## What you will do
Scan the entries below for the string "sheet" and copy every line where it turns up.

## Data entries
+---+
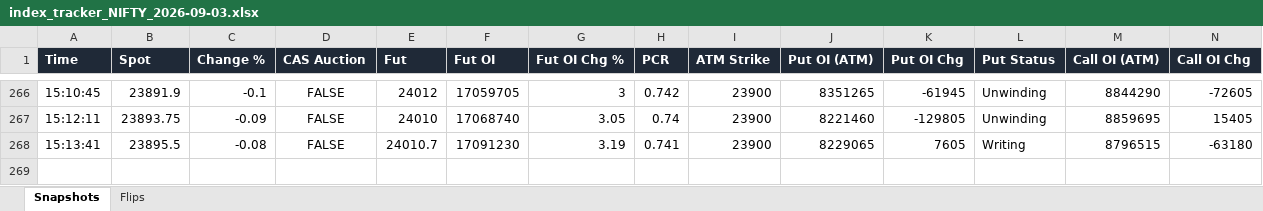
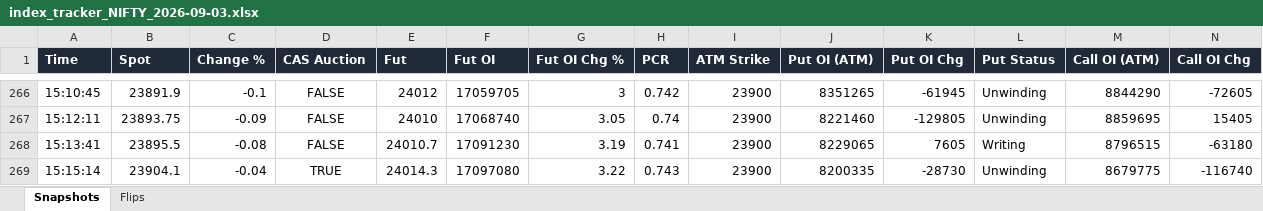
Before and after one commit to dhanunjaya-kd/fo-radar, an Excel workbook: backend/signal_logs/2026-09-03/index_tracker_NIFTY_2026-09-03.xlsx, sheet Snapshots, drawn as a sheet; only a part is shown, gaps mark what is left out; values as stored, in another font and other column widths than the file's, no borders; rows hold the shown columns only; the diff names each change by its address in the sheet, - before the commit and + after, or states it on an @@ line.

```diff
--- a/backend/signal_logs/2026-09-03/index_tracker_NIFTY_2026-09-03.xlsx (sheet Snapshots)
+++ b/backend/signal_logs/2026-09-03/index_tracker_NIFTY_2026-09-03.xlsx (sheet Snapshots)
+row 269: 15:15:14 | 23904.1 | -0.04 | TRUE | 24014.3 | 17097080 | 3.22 | 0.743 | 23900 | 8200335 | -28730 | Unwinding | 8679775 | -116740
```
Also changed, not shown: backend/signal_logs/2026-09-03/index_tracker_BANKNIFTY_2026-09-03.xlsx.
+---+
## Exercise output
Before and after one commit to dhanunjaya-kd/fo-radar, an Excel workbook: backend/signal_logs/2026-09-03/index_tracker_NIFTY_2026-09-03.xlsx, sheet Snapshots, drawn as a sheet; only a part is shown, gaps mark what is left out; values as stored, in another font and other column widths than the file's, no borders; rows hold the shown columns only; the diff names each change by its address in the sheet, - before the commit and + after, or states it on an @@ line.
--- a/backend/signal_logs/2026-09-03/index_tracker_NIFTY_2026-09-03.xlsx (sheet Snapshots)
+++ b/backend/signal_logs/2026-09-03/index_tracker_NIFTY_2026-09-03.xlsx (sheet Snapshots)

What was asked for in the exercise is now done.